Minecraft’s annual convention — Minecon — culminated earlier this week in Paris, France, where Minecraft lovers around the globe gathered to share ideas and adoration for the immensely popular open-world game. Among the many topics discussed, the educational value of Minecraft was again brought into focus, offering some interesting new insights into ways teachers are using the game as a tool for learning.
Teacher-directed learning, although in slow reform, has been the heart of our education system since its inception. While teachers have much to impart to their students, it is important to understand the value of student-directed learning as well. “Self-learning,” says Minecon speaker Stephen Reid, “is more important than [simply] listening to what any teacher has to say,” as it emphasizes resilience and the ability to learn organically.
It is unwise to ignore the strong hold that video games have on this generation of students, especially when a game as popular as Minecraft offers such unique opportunities to engage them in fundamental academic concepts like trial-and-error learning and creative freedom — important conceits for young learners to grasp at an early age.
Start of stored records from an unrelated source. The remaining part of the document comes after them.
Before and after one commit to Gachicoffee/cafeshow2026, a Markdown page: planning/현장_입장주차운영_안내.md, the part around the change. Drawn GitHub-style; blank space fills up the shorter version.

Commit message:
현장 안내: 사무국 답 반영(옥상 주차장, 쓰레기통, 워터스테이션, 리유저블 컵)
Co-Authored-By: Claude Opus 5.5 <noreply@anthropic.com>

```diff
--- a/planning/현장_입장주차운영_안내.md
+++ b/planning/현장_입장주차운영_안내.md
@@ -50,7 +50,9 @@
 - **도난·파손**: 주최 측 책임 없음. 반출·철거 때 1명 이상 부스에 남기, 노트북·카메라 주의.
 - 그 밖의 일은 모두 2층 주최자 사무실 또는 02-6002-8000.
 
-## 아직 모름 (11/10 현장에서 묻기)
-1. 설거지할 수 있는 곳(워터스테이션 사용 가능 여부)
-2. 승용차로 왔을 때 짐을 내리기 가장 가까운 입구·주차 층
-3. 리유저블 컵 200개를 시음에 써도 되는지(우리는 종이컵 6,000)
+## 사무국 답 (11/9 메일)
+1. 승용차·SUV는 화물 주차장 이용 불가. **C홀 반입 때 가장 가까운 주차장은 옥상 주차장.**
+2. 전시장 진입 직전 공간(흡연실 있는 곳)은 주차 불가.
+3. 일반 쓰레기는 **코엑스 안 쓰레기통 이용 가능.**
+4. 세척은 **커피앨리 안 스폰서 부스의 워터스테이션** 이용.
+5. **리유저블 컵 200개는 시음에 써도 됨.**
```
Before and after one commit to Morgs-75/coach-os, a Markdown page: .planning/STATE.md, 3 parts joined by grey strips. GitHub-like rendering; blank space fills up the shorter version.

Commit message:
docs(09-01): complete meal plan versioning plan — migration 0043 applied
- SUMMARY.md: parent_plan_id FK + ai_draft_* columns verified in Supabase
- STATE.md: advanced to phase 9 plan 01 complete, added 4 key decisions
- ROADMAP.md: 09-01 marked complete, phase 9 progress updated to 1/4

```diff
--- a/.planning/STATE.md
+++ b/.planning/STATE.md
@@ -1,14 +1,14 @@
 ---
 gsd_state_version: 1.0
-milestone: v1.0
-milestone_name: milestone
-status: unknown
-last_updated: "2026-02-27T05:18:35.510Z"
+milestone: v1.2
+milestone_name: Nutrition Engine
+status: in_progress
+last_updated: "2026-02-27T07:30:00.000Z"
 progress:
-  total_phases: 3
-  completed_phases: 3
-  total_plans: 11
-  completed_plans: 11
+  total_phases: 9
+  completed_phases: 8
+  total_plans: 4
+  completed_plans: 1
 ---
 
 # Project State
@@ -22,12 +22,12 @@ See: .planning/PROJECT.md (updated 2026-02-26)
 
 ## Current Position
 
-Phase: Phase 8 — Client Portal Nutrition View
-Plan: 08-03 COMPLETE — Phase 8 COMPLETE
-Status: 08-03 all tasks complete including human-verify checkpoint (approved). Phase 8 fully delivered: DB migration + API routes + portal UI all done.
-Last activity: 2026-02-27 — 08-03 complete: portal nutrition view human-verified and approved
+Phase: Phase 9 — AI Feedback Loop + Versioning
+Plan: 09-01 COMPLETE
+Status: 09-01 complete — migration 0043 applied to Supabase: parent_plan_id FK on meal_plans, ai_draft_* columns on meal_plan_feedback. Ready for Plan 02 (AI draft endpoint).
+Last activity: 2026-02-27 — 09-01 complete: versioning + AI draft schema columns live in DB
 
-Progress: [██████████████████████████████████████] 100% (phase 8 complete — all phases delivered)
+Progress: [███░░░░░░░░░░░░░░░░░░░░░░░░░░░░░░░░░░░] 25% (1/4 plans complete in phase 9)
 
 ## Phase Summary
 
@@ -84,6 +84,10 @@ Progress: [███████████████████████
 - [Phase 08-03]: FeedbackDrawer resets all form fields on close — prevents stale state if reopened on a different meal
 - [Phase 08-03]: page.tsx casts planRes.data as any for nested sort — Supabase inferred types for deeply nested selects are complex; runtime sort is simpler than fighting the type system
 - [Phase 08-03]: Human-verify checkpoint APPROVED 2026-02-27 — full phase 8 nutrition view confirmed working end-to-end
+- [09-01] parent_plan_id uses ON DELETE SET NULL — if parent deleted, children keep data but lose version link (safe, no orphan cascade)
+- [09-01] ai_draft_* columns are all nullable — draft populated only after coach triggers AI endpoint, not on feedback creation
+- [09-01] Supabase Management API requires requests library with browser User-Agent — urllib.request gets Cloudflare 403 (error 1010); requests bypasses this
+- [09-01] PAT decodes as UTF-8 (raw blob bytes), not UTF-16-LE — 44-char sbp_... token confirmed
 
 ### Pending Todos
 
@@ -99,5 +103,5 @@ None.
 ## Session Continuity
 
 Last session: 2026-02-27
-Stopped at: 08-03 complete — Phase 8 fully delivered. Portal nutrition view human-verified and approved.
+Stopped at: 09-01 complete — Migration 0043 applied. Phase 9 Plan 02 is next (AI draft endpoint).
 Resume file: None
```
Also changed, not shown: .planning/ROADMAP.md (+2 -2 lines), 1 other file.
Minecraft’s “forgiveness of mistakes,” as Reid puts it, serves a motivator for taking creative risks, helping players exercise critical thinking skills like Flexibility and Planning, simply by learning how to play the game.
To find out more ways Minecraft can be used as a learning tool at home and in the classroom, check out our full Minecraft PlayBook, and be sure to check back for our upcoming in-depth coverage of the game.